Here, he studied for a master in chemistry at the University of St Petersburg and he graduated in 1856.
Mendeleev was trained to be a teacher but also to be researcher, so he occupied the majority of his time doing both. He also received an award which permitted him to continue his chemistry researches in western Europe.
During 1856-1860, he stayed in Heidelberg (Germany) where he was lucky to work at the Heidelberg University with Robert Bunsenwho, was the one who discovered Cesium with his colleague Kirchhoff through chemistry spectroscopy.
In 1860 Mendeleev was part of the chemistry international conference in Germany for the first time. The big part of the conference was spent to talk about taking a standard unit to chemistry.
This conference was fundamental for the evolution of the periodic table. The periodic table of Mendeleev was based on the atomic mass and he observed during the conference how they produced and standardized a method to determine the masses.

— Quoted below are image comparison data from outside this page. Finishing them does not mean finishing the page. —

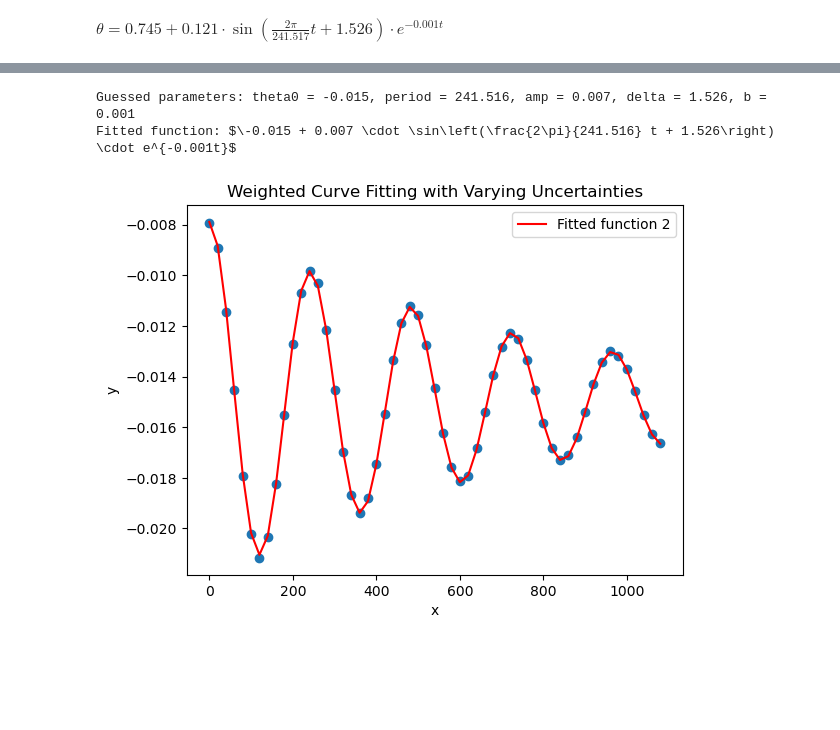
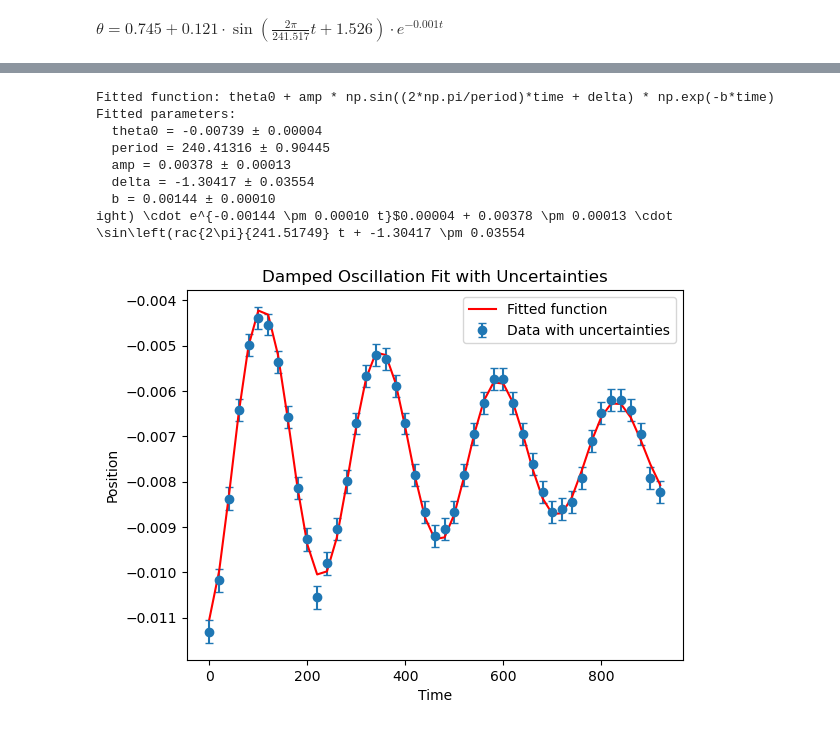
Before and after one commit to Steinburglar/advanced_exp, a Jupyter notebook: FAFO/TestCasey.ipynb, the cells around one changed output, grey strips where cells are left out. Drawn from its saved outputs; the diff is of its cells as text; code cells hidden in the pictures; blank space fills up the shorter version.

```diff
--- a/FAFO/TestCasey.ipynb
+++ b/FAFO/TestCasey.ipynb
@@ -116,2 +102,21 @@ Fitted function: $\-0.015 + -0.007 \cdot \sin\left(\frac{2\pi}{241.516} t + -1.6
 # %% [markdown]
 $\theta = 0.745 + 0.121 \cdot \sin\left(\frac{2\pi}{241.517} t + 1.526\right) \cdot e^{-0.001t}$
+# %%
+
+plt.figure(figsize=(12, 6))
+
+def damped_oscillation(time, theta0, period, amp, delta, b):
+    return theta0 + amp * np.sin(((2 * np.pi) / period) * time + delta) * np.exp(-b * time)
+
+
+# Fit the curve using uncertainties
+p1, cov1 = curve_fit(damped_oscillation, time1, position1, sigma=uncertainties1, absolute_sigma=True, p0=[theta1, 240, 0.095, 0.01, 0.01])
+p2, cov2 = curve_fit(damped_oscillation, time2, position2, sigma=uncertainties2, absolute_sigma=True, p0=[theta2, 240, 0.095, 0.01, 0.01])
+p3, cov3 = curve_fit(damped_oscillation, time3, position3, sigma=uncertainties3, absolute_sigma=True, p0=[theta3, 240, 0.095, 0.01, 0.01])
+p4, cov4 = curve_fit(damped_oscillation, time4, position4, sigma=uncertainties4, absolute_sigma=True, p0=[theta4, 240, 0.095, 0.01, 0.01])
+
+# Calculate the uncertainties (standard deviations) of the fitted parameters
+param_uncertainties1 = np.sqrt(np.diag(cov1))
+param_uncertainties2 = np.sqrt(np.diag(cov2))
+param_uncertainties3 = np.sqrt(np.diag(cov3))
+param_uncertainties4 = np.sqrt(np.diag(cov4))
@@ -118,21 +161,38 @@ $\theta = 0.745 + 0.121 \cdot \sin\left(\frac{2\pi}{241.517} t + 1.526\right) \c
 # %%
-p2, cov2 = curve_fit(damped_oscillation, time, radians, p0 = [0.001, 240,.095, .01, 0.01])
 
-print(f"Guessed parameters: theta0 = {p2[0]:.3f}, period = {p2[1]:.3f}, amp = {p2[2]:.3f}, delta = {p2[3]:.3f}, b = {p2[4]:.3f}")
-fitted_function_latex = f"$\\{p2[0]:.3f} + {p2[2]:.3f} \\cdot \\sin\\left(\\frac{{2\\pi}}{{{p2[1]:.3f}}} t + {p2[3]:.3f}\\right) \\cdot e^{{-{p2[4]:.3f}t}}$"
-print(f"Fitted function: {fitted_function_latex}")
+# Print fitted function details
+print(f"Fitted function: theta0 + amp * np.sin((2*np.pi/period)*time + delta) * np.exp(-b*time)")
+print(f"Fitted parameters:")
+print(f"  theta0 = {p2[0]:.5f} ± {param_uncertainties2[0]:.5f}")
+print(f"  period = {p2[1]:.5f} ± {param_uncertainties2[1]:.5f}")
+print(f"  amp = {p2[2]:.5f} ± {param_uncertainties2[2]:.5f}")
+print(f"  delta = {p2[3]:.5f} ± {param_uncertainties2[3]:.5f}")
+print(f"  b = {p2[4]:.5f} ± {param_uncertainties2[4]:.5f}")
 
+# Print the fitted function in LaTeX
+fitted_function_latex2 = (f"${p2[0]:.5f} \pm {param_uncertainties2[0]:.5f} + "
+                         f"{p2[2]:.5f} \pm {param_uncertainties2[2]:.5f} \cdot "
+                         f"\sin\left(\frac{{2\pi}}{{{p1[1]:.5f}}} t + {p2[3]:.5f} \pm {param_uncertainties2[3]:.5f}\right) "
+                         f"\cdot e^{{-{p2[4]:.5f} \pm {param_uncertainties2[4]:.5f} t}}$")
+print(f"Fitted function (LaTeX): {fitted_function_latex2}")
 
+# Plot the data with error bars
+plt.errorbar(time2, position2, yerr=uncertainties2, fmt='o', label='Data with uncertainties', capsize=3)
+plt.plot(time2, damped_oscillation(time2, *p2), label='Fitted function', color='red')
 
-plt.plot(time, damped_oscillation(time, *p2), label='Fitted function 2', color='red')
-plt.scatter(time, radians)
 plt.legend()
-plt.xlabel('x')
-plt.ylabel('y')
-plt.title('Weighted Curve Fitting with Varying Uncertainties')
+plt.xlabel('Time')
+plt.ylabel('Position')
+plt.title('Damped Oscillation Fit with Uncertainties')
 plt.show()
 # %% [output]
-Guessed parameters: theta0 = -0.015, period = 241.516, amp = 0.007, delta = 1.526, b = 0.001
-Fitted function: $\-0.015 + 0.007 \cdot \sin\left(\frac{2\pi}{241.516} t + 1.526\right) \cdot e^{-0.001t}$
+Fitted function: theta0 + amp * np.sin((2*np.pi/period)*time + delta) * np.exp(-b*time)
+Fitted parameters:
+  theta0 = -0.00739 ± 0.00004
+  period = 240.41316 ± 0.90445
+  amp = 0.00378 ± 0.00013
+  delta = -1.30417 ± 0.03554
+  b = 0.00144 ± 0.00010
+ight) \cdot e^{-0.00144 \pm 0.00010 t}$0.00004 + 0.00378 \pm 0.00013 \cdot \sin\left(rac{2\pi}{241.51749} t + -1.30417 \pm 0.03554
-[figure, old version]
+[figure, new version]
 # %%
```
Also changed, not shown: parts of 11 cells of this notebook.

He also had the occasion to learn about the Avogadro law which says: “at the same temperature and pressure, equal volumes of all gases contain the same number of molecules.”
In 1861 Mendeleev went back to St Petersburg where he taught in a technical institute. In this period, he became more passionate about chemistry.
He was worried about that Russia was underdeveloped in chemistry against Germany which was very advanced. He wanted to improve Russian chemistry books.
Working like a madman, in 61 days, the 27 years old Mendeleev, wrote all he knew in 500 pages which became part of his book called “Organic Chemistry”.
This book won the Dominov award that puts him in first place in the Russian chemistry education.
Mendeleev was a charming teacher and university professor and in 1867, when he was just 33 years old, he won general chemistry university chair at the University of St Petersburg.
In this position, he decided to do another thing to improve more chemistry in Russia, publishing in 1869 “Chemistry principles”. This book spread not only in Russia, but it was also translated in other languages like English, France and German.
At that time, chemistry was a mix of observations and discoveries. Mendeleev was sure that better basic principles could be discovered; this was his belief when in 1869, he began writing the second part of his book “Chemistry principles”.
In chemistry’s core there are its elements. Mendeleev asked his self if there was a way to order these elements following a logic.
He wrote down the names of the 65 elements known at that time in play cards, each element, its proprieties and atomic mass were written on a card.
In some way he saw that the atomic masses were important. When he allied the cards following the crescent order of mass, he noticed that a scheme came up.
Mendeleev put the elements in line following the crescent order of mass in order to make the cards with same proprieties were in a column.
A bunch of cards can be divided into four seeds (diamonds, spades, hearts, flowers). In a solitaire version, a player must produce a layout in which each seed must be ordered from the ace to the king.
This disposition it’s the model of Mendeleev periodic table. He said that in a dream he saw a table where all elements were in their position; when he woke up, he wrote down it.
He needed just two weeks to publish the relation between the proprieties and the atomic mass of the elements. The periodic table was realized in the scientific field.
Why was the periodic table a success?
With his periodic table, Mendeleev not just demonstrated how the elements could be organized, but he also used it to:
- Show that some elements had different behaviors from what he expected; so this was a sub-sequence of the incorrect mensuration of the atomic masses.
- Preview eight new elements and their proprieties
In fact chemists misused incorrectly some elements’ atomic masses. And the elements that he previewed, they were discovered and his scientific reputation grew.
In 1905 the British Royal Society gave him honor, the Copley medal and in the same year entered to be part of the Royal Swedish Academy of Sciences. The element number 101 in his honor was called Mendelevium.